We audited Tuscan Homes I and II, a multifamily project located in Hartford, CT, because our risk assessment ranked the project as the highest risk multifamily project in New England. Our audit objective was to determine whether the owner managed the project in accordance with its regulatory agreement and U.S. Department of Housing and Urban Development (HUD) requirements; specifically, whether (1) exigent health and safety deficiencies were corrected and certified within required timeframes, (2) operating funds were used only for reasonable and necessary operating expenses, and (3) the project was used only for its intended purpose.
The project’s owner and management agent did not always manage the project in accordance with the regulatory agreement and HUD requirements. Although exigent health and safety deficiencies were corrected and certified within required timeframes, (1) the operating funds were not always used for eligible operating expenses, and expenses were not always supported, (2) the owner made advances to the project that were misclassified as loans, (3) the project may have been used for nonresident purposes, and (4) the management agreement was in conflict with the management agent’s certification. These issues occurred because the owner and management agent lacked adequate controls for the operation of the project to ensure that project funds were used only in accordance with the regulatory agreement and HUD’s requirements. As a result, the project incurred ineligible costs of $17,761 and unsupported costs of $17,653. In addition, $45,000 in owner advances misclassified as loans can be put to better use if the transactions are reclassified and properly recorded to ensure that any repayments are made in accordance with the regulatory agreement.
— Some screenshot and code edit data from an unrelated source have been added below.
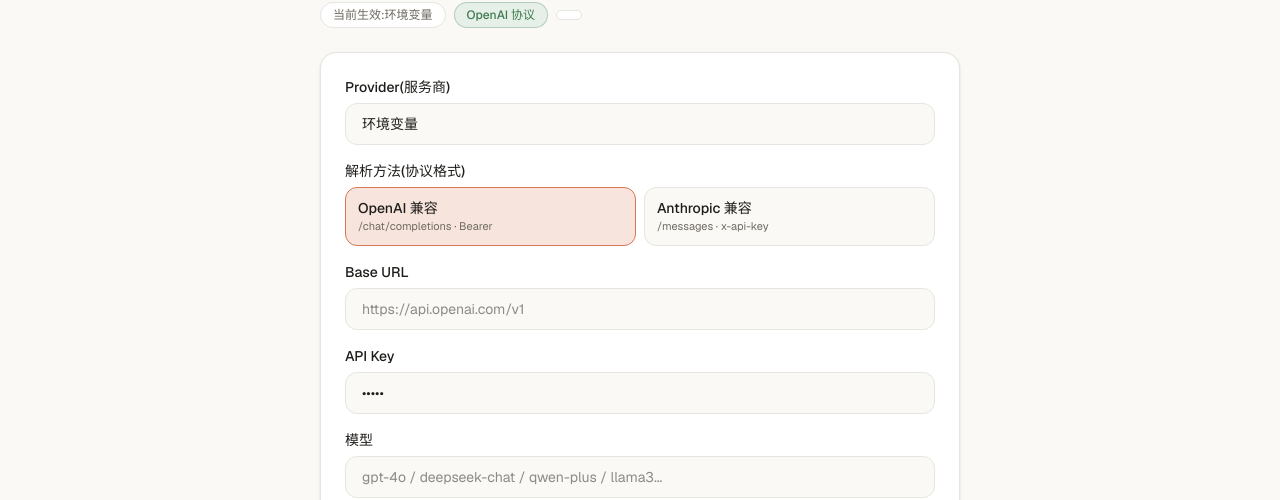
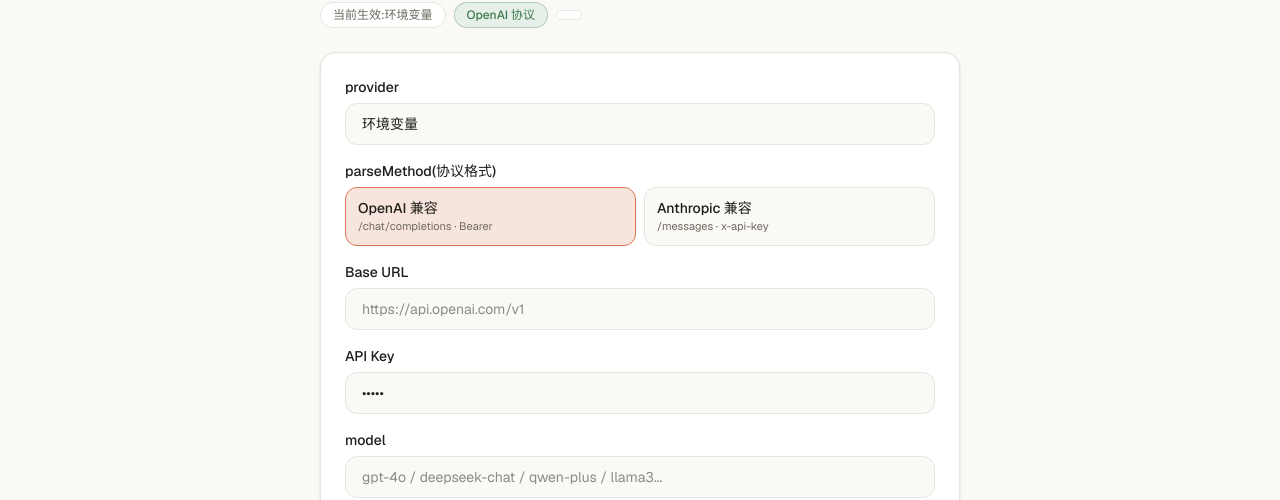
Before and after one commit to cuiJY-still-in-school/freecodelearn, a Next.js app: page /settings in a window 1280 px wide. Shown: the part 195-695 px from the top of the page. Built offline with nearby package versions, Linux system fonts and the light colour scheme; no server answers.

Commit message:
ui(freecodelearn): 设置项 label 统一为专有名词 provider/model/parseMethod

```diff
--- a/app/settings/page.tsx
+++ b/app/settings/page.tsx
@@ -108,7 +108,7 @@
         className="rounded-2xl border border-line bg-card p-6 shadow-sm"
       >
         <label className="mb-1.5 block text-sm font-medium text-ink">
-          Provider(服务商)
+          provider
         </label>
         <input
           value={provider}
@@ -117,7 +117,7 @@
           className="mb-4 w-full rounded-xl border border-line bg-bg px-4 py-2.5 text-sm outline-none transition focus:border-accent focus:ring-2 focus:ring-accent/20"
         />
         <label className="mb-1.5 block text-sm font-medium text-ink">
-          解析方法(协议格式)
+          parseMethod(协议格式)
         </label>
         <div className="mb-4 grid grid-cols-2 gap-2">
           {[
@@ -160,7 +160,7 @@
           required
         />
         <label className="mb-1.5 block text-sm font-medium text-ink">
-          模型
+          model
         </label>
         <input
           value={model}
```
We recommend that the Director of HUD’s Boston Asset Management Division require the owner to (1) reimburse the project for $17,761 used for ineligible costs, (2) support or reimburse the project $17,653 for inadequately supported expenses, (3) reclassify and properly record $45,000 in owner advances, (4) obtain a formal agreement and approval from HUD regarding allowed nonresident uses of the project, and (5) strengthen controls to address the control weaknesses identified in the report.